Exercise requirements:
Scan the material for the word "toggleTranslator", then return every line where it appears.

** Opening Records supplied block **

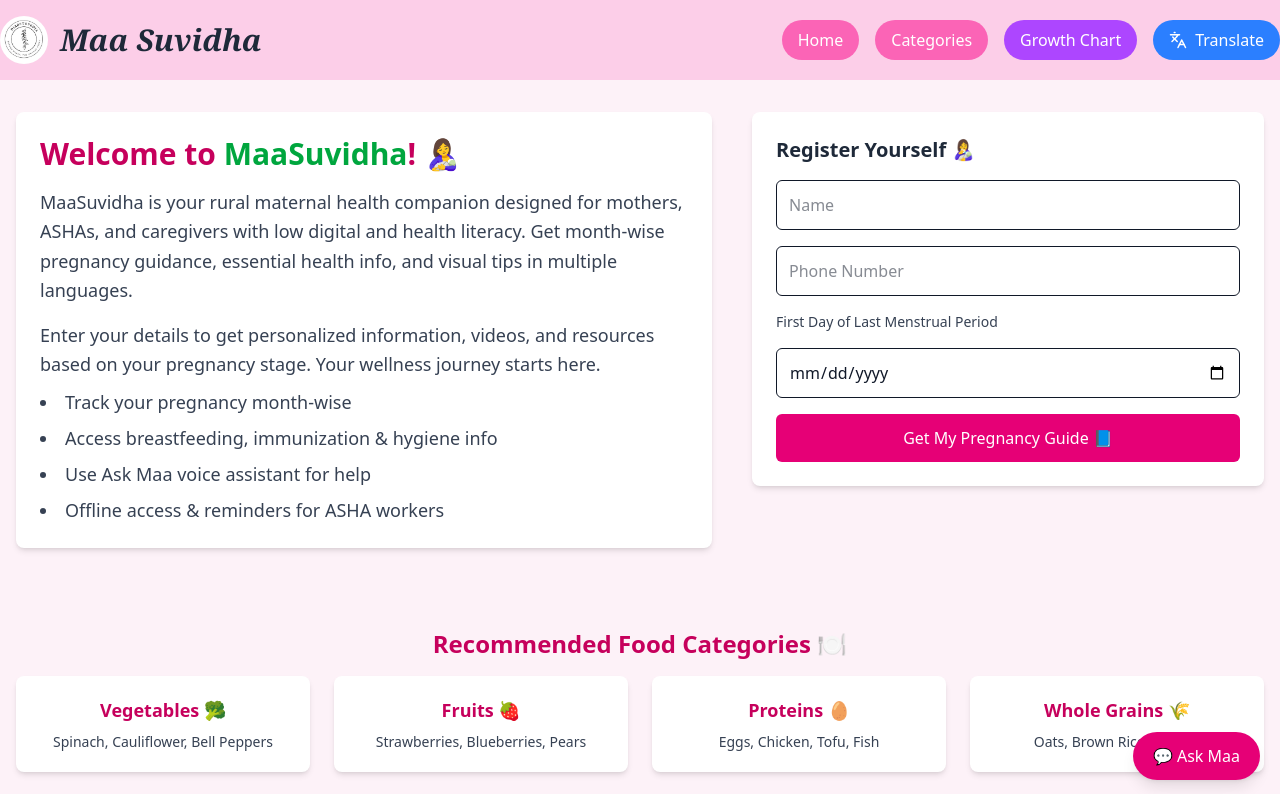
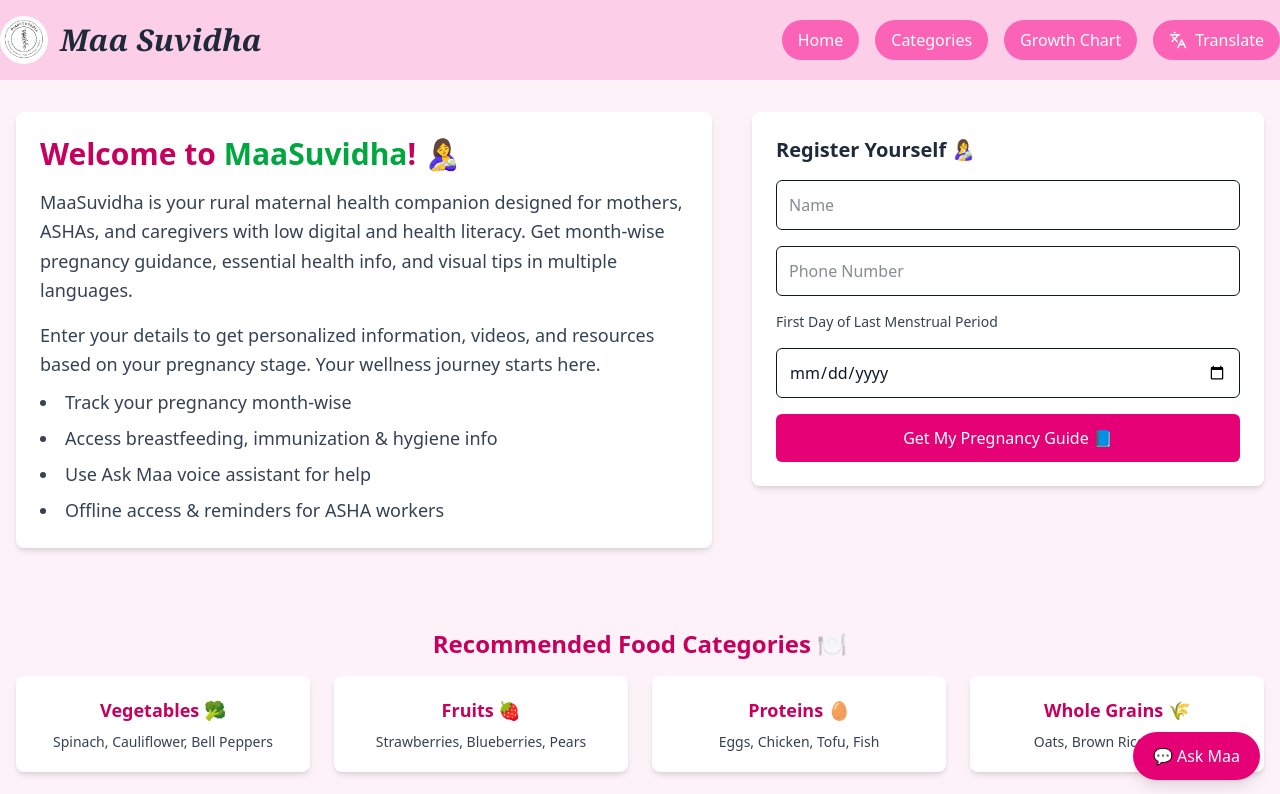
Before and after one commit to harshitajain06/Maa_Suvidha, a React (Vite) app: page / in a window 1280 px wide. Shown: the top 794 px of the page. Built offline with nearby package versions, Linux system fonts and the light colour scheme.

Commit message:
add style

```diff
--- a/src/components/Header.jsx
+++ b/src/components/Header.jsx
@@ -53,10 +53,12 @@ const Header = () => {
       <div className="container mx-auto flex justify-between items-center">
         {/* Logo and Title */}
         <div className="flex items-center space-x-3">
+          <Link to="/" className="flex items-center space-x-3 hover:opacity-80 transition-opacity">
             <img src={logo} alt="Diabetopedia Logo" className="h-12 w-12 rounded-full object-cover" />
             <h1 className="text-2xl md:text-3xl font-extrabold italic font-serif text-gray-800">
               Maa Suvidha
             </h1>
+          </Link>
         </div>
 
         {/* Desktop Navigation */}
@@ -71,7 +73,7 @@ const Header = () => {
             href="https://growthchartonline.com/"
             target="_blank"
             rel="noopener noreferrer"
-            className="bg-purple-500 px-4 py-2 rounded-full text-white hover:bg-purple-600 transition-colors"
+            className="bg-pink-400 px-4 py-2 rounded-full text-white hover:bg-pink-500 transition-colors"
           >
             Growth Chart
           </a>
@@ -79,8 +81,8 @@ const Header = () => {
             onClick={toggleTranslator}
             className={`flex items-center space-x-2 px-4 py-2 rounded-full transition-colors ${
               isTranslatorActive
-                ? 'bg-green-500 text-white hover:bg-green-600'
-                : 'bg-blue-500 text-white hover:bg-blue-600'
+                ? 'bg-pink-600 text-white hover:bg-pink-700'
+                : 'bg-pink-400 text-white hover:bg-pink-500'
             }`}
           >
             <Languages size={18} />
@@ -120,7 +122,7 @@ const Header = () => {
                href="https://growthchartonline.com/"
                target="_blank"
                rel="noopener noreferrer"
-                className="block text-gray-900 hover:bg-purple-500 hover:text-white px-4 py-2 rounded-md transition-colors"
+               className="block text-gray-900 hover:bg-pink-500 hover:text-white px-4 py-2 rounded-md transition-colors"
              >
                Growth Chart
              </a>
@@ -130,8 +132,8 @@ const Header = () => {
                onClick={toggleTranslator}
                className={`w-full flex items-center justify-center space-x-2 px-4 py-2 rounded-md transition-colors ${
                  isTranslatorActive
-                    ? 'bg-green-500 text-white hover:bg-green-600'
-                    : 'bg-blue-500 text-white hover:bg-blue-600'
+                   ? 'bg-pink-600 text-white hover:bg-pink-700'
+                   : 'bg-pink-400 text-white hover:bg-pink-500'
                }`}
              >
                <Languages size={18} />
```
Lines whose indentation alone changed are shown as unchanged.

** Closing Records supplied block **

Exercise solution:
             onClick={toggleTranslator}
                onClick={toggleTranslator}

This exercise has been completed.